Top of Data shown

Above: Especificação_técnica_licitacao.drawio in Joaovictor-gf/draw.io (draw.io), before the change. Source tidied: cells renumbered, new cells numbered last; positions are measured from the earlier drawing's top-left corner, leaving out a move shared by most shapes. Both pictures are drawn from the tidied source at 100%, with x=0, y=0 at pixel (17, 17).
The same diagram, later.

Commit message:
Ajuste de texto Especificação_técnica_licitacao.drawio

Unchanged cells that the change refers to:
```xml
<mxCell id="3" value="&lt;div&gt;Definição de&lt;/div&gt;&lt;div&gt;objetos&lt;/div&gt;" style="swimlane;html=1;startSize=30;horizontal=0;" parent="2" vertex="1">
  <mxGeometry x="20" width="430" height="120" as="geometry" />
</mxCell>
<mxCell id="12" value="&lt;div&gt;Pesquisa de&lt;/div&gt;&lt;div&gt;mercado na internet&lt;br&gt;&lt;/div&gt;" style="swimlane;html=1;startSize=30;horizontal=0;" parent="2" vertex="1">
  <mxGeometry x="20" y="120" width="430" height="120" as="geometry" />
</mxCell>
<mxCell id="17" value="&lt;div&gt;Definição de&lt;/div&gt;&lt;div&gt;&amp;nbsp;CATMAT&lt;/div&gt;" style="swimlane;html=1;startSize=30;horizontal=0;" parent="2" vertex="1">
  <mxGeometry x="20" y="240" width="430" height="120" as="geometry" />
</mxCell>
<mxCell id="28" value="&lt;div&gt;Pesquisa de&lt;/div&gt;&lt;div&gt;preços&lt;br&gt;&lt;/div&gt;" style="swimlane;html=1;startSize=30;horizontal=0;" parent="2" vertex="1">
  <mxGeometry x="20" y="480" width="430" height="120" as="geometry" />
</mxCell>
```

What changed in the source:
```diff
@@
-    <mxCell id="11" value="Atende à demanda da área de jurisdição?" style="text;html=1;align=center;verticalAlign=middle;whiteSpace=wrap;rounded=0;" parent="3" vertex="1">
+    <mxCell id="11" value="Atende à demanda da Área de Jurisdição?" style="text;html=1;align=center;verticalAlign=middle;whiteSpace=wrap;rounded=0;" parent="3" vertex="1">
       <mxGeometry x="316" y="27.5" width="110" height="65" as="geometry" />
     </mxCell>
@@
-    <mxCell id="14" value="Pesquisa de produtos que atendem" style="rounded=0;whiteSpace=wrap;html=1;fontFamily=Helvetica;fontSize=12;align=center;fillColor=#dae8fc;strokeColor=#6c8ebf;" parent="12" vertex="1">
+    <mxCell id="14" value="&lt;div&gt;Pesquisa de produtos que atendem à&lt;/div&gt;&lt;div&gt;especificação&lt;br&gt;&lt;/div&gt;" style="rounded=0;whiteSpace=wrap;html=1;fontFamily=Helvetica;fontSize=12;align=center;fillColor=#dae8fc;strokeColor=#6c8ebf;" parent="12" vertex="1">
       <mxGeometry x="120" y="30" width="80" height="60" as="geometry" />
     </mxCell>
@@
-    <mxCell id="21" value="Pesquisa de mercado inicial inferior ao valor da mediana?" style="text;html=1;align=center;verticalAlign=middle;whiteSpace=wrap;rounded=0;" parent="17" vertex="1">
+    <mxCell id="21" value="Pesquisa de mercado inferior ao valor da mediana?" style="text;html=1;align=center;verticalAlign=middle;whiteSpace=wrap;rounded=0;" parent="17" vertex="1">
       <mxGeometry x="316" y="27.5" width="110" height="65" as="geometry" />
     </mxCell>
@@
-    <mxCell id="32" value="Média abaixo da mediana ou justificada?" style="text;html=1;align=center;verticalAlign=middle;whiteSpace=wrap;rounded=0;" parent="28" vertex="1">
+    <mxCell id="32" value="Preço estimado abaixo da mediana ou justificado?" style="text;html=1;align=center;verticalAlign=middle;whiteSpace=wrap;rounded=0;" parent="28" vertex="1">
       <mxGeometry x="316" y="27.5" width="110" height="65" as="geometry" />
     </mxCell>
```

Bottom of Data shown
Top of Data shown

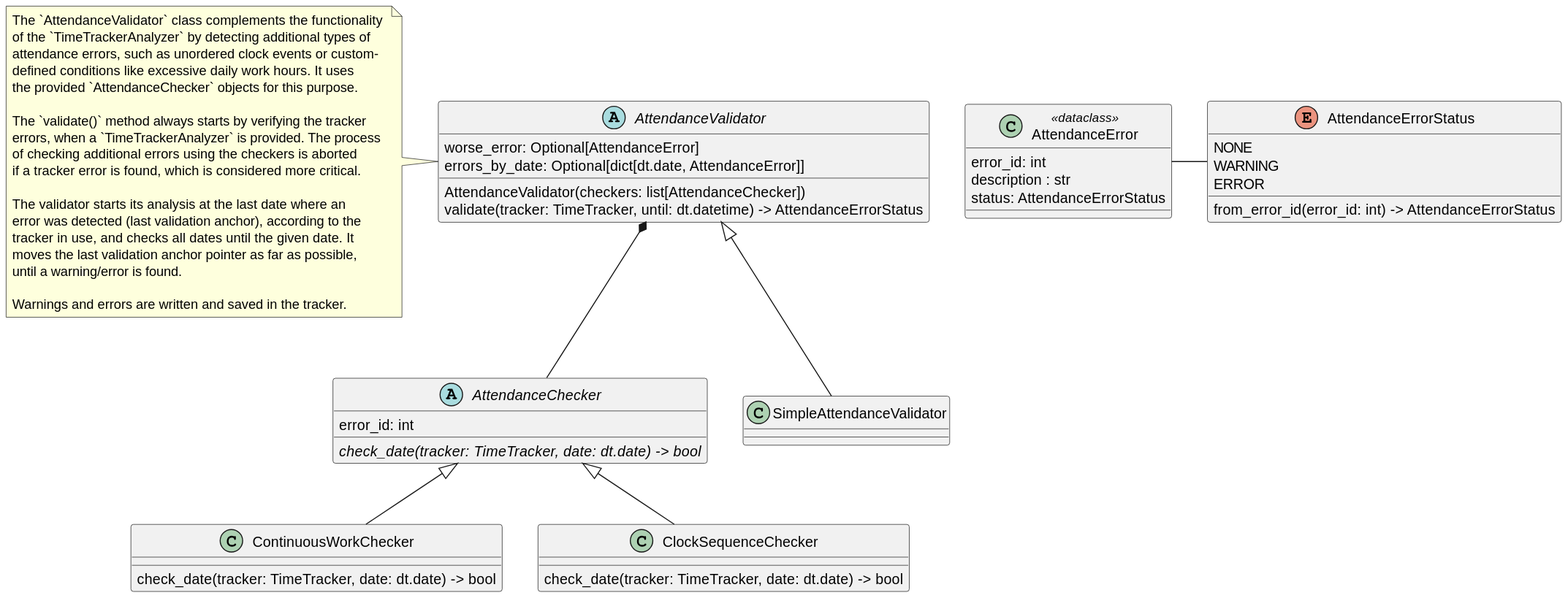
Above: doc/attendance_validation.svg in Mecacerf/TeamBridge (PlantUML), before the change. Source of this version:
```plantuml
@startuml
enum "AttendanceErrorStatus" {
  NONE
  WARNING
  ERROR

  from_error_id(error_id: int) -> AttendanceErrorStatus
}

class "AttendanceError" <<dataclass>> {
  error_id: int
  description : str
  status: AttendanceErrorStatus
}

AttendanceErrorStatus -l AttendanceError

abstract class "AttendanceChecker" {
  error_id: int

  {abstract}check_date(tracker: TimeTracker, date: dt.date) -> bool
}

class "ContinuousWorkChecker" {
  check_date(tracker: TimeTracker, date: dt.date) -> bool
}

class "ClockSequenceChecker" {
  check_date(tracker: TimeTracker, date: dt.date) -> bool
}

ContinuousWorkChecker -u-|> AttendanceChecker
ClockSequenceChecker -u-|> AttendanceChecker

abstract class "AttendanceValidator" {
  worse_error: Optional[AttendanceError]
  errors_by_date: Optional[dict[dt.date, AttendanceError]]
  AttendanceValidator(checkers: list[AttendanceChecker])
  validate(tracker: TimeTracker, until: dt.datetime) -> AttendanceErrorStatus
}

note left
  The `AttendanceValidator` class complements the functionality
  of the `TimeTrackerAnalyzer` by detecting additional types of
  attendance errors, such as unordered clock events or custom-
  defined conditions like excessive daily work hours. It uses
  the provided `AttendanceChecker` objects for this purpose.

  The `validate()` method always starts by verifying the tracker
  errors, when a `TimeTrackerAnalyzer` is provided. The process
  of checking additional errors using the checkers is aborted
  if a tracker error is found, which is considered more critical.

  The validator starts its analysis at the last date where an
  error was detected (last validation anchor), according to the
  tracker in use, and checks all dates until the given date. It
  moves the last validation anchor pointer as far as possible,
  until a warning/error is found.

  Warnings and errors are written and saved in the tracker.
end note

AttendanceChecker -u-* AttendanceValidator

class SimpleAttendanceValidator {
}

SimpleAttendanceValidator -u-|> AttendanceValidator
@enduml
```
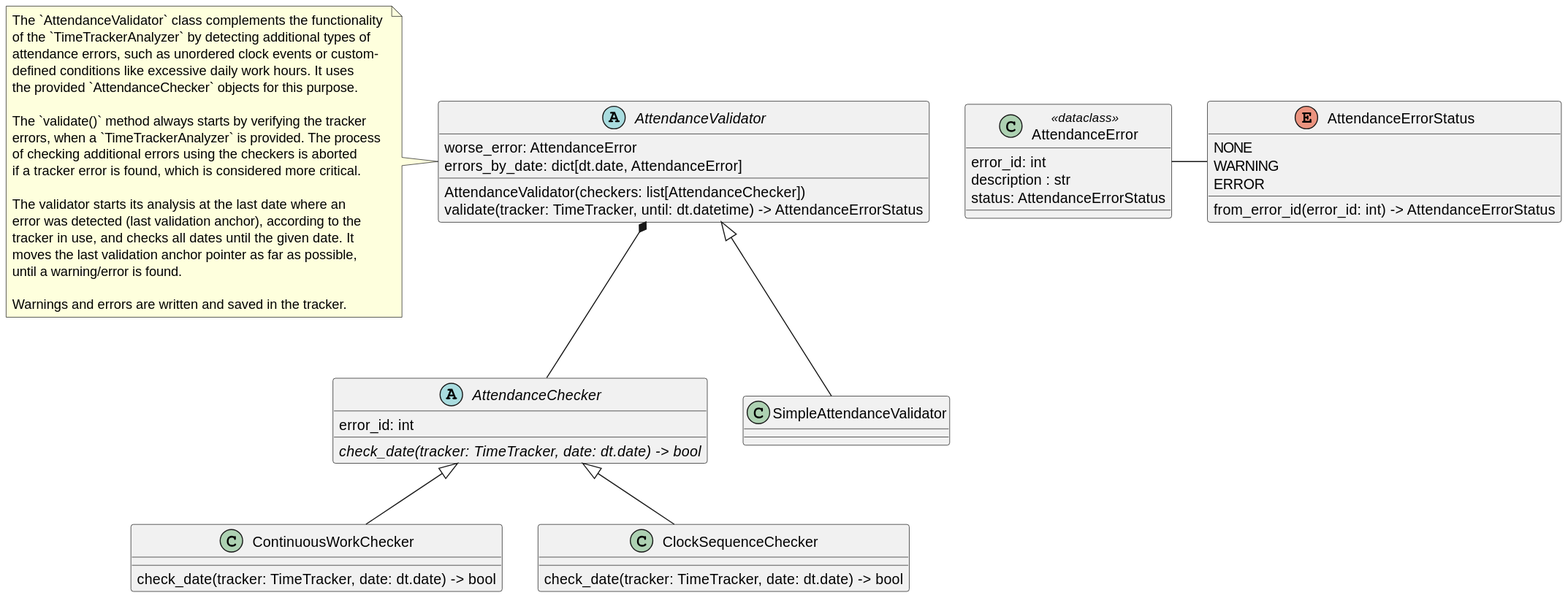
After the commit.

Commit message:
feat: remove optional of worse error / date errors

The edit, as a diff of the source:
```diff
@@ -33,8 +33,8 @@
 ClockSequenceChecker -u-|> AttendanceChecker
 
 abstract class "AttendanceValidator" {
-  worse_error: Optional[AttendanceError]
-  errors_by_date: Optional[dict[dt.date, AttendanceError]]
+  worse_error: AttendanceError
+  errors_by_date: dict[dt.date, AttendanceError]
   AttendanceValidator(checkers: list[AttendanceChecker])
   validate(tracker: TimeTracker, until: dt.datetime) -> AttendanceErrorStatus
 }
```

Bottom of Data shown
Top of Data shown

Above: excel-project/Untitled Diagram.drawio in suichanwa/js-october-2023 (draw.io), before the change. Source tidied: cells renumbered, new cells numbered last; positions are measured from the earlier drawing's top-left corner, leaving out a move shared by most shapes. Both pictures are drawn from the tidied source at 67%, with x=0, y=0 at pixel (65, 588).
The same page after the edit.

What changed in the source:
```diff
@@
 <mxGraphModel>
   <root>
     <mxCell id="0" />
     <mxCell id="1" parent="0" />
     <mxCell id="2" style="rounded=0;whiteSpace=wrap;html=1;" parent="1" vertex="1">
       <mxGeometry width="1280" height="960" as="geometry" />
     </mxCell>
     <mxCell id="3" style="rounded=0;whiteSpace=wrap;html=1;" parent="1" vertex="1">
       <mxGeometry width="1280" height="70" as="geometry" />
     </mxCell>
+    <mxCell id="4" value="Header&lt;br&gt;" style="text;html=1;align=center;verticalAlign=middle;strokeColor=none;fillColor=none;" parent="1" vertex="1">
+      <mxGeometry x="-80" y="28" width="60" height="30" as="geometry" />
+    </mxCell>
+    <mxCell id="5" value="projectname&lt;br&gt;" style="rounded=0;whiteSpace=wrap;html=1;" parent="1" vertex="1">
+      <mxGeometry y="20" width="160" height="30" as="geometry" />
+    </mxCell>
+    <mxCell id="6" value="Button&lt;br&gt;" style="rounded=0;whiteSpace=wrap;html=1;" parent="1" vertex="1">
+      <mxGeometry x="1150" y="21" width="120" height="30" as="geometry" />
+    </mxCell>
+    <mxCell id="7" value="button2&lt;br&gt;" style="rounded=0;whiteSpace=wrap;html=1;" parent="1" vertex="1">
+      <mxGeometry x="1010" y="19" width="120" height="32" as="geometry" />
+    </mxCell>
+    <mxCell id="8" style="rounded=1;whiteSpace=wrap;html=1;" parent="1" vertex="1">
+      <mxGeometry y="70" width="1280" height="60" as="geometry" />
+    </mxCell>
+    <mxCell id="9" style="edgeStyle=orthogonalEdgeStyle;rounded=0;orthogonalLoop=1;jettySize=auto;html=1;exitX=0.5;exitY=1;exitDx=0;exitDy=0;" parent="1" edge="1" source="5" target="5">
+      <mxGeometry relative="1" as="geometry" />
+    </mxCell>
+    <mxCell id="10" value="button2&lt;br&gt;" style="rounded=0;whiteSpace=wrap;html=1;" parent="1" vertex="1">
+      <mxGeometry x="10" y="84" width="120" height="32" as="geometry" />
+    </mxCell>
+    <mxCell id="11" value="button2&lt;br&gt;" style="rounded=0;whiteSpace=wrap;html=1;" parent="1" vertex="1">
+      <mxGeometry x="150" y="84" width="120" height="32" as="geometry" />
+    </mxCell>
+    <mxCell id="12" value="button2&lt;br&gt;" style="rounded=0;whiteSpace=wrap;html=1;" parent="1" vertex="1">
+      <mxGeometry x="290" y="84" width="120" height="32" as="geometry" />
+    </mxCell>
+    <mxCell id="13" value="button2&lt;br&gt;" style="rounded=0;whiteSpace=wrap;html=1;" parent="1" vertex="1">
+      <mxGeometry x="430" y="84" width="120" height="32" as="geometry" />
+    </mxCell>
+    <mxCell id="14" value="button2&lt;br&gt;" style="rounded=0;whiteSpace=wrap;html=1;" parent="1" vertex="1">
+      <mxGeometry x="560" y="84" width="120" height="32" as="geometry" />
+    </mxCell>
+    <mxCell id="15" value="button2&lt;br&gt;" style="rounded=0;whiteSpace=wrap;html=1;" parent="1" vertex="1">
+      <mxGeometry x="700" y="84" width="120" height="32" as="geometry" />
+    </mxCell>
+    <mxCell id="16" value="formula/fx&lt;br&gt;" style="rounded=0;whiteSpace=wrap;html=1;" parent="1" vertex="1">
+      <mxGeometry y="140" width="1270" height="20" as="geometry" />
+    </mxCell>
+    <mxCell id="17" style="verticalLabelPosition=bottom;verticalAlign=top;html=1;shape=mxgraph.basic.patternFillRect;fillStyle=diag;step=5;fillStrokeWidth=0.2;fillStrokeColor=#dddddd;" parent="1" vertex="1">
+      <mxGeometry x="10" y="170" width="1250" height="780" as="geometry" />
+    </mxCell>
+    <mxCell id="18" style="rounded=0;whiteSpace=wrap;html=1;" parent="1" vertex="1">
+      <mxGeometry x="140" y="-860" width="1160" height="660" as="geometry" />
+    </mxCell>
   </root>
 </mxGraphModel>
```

Bottom of Data shown

### What you will do
Nothing but lines that contain "AttendanceChecker" should appear in the answer. Copy each from the records.

### Answer section
abstract class "AttendanceChecker" {
ContinuousWorkChecker -u-|> AttendanceChecker
ClockSequenceChecker -u-|> AttendanceChecker
  AttendanceValidator(checkers: list[AttendanceChecker])
  the provided `AttendanceChecker` objects for this purpose.
AttendanceChecker -u-* AttendanceValidator
 ClockSequenceChecker -u-|> AttendanceChecker
   AttendanceValidator(checkers: list[AttendanceChecker])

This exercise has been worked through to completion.